I hate deleting half written posts, but this time I had to. I had a post here that was talking about how hard of a time I was having finishing the sequel to Bob Moore: No Hero. But then I went and finished it. Ain’t that a kicker. That said, let’s talk about some of the problems I was having:
1) Characters weren’t cooperating
I’ve said before that I write organically. That means that I don’t script or plot out every point. At some point I’m going to post my notes from both the books so you can see how different they are (with Bob 2, I had a do a second set of notes for the last few chapters because I’d gone so far off script). But it also means that I can have all sorts of plans on how things will work out and then have the characters say, “Nope, not doing that.” As a writer, I can either force the characters to do what I want them to do, or let them be true to themselves and work around it (or change the plot to fit). This can be irksome but, as a writer, I think it is imperative to let the characters ring true. Anything else risks ruining the story for the reader. But that does come with its own pitfalls.
Case in point, at the end of Bob 2 there is a conversation between Bob and another character. I know what everyone’s motivation is. Bob doesn’t and the character he’s talking to doesn’t want to say. So Bob makes an assumption which I, as the writer, know is wrong. So, do I have him come to the right conclusion, have the character reveal their motivation, or just let it stand and hope the reader figures it out? I did the last but it wasn’t until I tried the first two and hated what I’d written.
2) Writing action sucks
They say a picture says a thousand words. That should give you some idea of what it is like to write an action sequence. In order for the action to feel “actiony” you need to write fast. That is, keep it flowing. Don’t spend a bunch of time on analysis and whatnot. Also, you need to keep your language clear and concise so that the reader doesn’t stumble over your words and have to re-read something to understand what is happening. Then you also need to remember exactly what is happening, how it happened, and the order. Don’t mess that up because if you do, the reader will go back and figure out what you did wrong (but he didn’t have the knife yet!). Now, don’t forget that if something sounds implausible, that’ll trip them up as well so make sure it all makes sense. If this sounds hard, it is. Of course the end of a super hero themed book is usually filled with action.
I didn’t have a lot of alone time when planning/writing this book. By “alone” I mean “time I can just think.” Night time after everyone goes to bed doesn’t much count as I’m usually writing or otherwise distracted. Driving with music does count. Anything where I can mull over the characters, situations, etc. and throw around all the different possibilities.

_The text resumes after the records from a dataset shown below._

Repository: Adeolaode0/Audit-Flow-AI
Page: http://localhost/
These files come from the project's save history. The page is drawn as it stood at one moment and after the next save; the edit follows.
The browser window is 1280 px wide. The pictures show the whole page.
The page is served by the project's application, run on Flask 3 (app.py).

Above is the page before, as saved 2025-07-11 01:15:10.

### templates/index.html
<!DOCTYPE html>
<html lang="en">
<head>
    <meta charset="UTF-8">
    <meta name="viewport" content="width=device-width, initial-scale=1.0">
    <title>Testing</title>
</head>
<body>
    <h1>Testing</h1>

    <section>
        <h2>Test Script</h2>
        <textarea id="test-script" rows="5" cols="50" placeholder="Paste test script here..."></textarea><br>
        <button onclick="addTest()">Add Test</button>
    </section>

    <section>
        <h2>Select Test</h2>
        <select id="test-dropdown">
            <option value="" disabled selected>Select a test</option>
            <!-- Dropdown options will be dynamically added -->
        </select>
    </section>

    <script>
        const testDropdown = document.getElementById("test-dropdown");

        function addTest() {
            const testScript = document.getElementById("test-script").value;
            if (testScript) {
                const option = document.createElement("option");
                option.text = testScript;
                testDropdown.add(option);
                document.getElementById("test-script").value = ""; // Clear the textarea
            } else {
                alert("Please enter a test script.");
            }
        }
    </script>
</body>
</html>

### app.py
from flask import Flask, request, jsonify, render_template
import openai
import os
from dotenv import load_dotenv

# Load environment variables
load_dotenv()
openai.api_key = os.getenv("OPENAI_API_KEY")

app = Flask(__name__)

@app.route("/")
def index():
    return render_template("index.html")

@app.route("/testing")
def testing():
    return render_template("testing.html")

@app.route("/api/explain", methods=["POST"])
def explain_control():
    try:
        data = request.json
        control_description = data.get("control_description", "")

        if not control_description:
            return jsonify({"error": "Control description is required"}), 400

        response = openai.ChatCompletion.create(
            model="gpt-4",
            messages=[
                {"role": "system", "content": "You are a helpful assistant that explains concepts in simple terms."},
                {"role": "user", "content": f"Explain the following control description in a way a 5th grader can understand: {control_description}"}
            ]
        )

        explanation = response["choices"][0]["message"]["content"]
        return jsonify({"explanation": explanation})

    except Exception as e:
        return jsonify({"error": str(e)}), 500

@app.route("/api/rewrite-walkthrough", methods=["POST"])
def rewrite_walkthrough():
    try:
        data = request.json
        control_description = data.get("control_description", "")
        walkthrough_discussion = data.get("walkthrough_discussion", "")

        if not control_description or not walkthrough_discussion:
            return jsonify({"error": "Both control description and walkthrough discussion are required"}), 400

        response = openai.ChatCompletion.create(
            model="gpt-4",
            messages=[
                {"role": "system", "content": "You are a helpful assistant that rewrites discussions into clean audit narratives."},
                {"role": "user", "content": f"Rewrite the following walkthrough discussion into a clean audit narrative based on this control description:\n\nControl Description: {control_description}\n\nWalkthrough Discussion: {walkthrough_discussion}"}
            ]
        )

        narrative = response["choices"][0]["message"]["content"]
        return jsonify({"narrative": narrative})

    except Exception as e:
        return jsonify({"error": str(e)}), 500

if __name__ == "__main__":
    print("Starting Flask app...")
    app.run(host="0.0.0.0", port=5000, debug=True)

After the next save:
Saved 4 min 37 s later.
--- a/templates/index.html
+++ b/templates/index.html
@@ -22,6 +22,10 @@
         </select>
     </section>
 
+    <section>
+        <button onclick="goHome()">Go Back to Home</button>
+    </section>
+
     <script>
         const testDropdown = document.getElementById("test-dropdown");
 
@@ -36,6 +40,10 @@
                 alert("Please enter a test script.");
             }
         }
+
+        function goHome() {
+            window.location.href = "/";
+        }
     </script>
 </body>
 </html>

I find that to be vitally important and if I don’t do it enough, I get easily stuck. When the family spent 2.5 hours on the road to a vacation over Easter, I got the last 1/4 of the book plotted and figured out in my head. After that, everything flowed better.
4) Resistance at the end
There seems to be a phenomenon that I didn’t know existed. Writers seem to find it easy to start a book but hard to finish it. I’ve only written one book before this one and it was a novella (only 35k words). That meant that the end was only like a chapter or two. I remember that resistance but with only a chapter or two, it only lasted a week or two. With this one, it was more like a month. Bob 2 is 25 chapters and an epilogue. No Hero, in comparison, was 10 chapters and an epilogue. The chapters in Bob 2 are also slightly longer on average (I think I tried for 6 typed pages in Bob 1 per chapter and 8 for Bob 2). Fortunately for me, I had a night of bad insomnia and knocked out the final 1.5 chapters and most of the epilogue at once. Buttoned it up the next day and breathed a sigh of relief.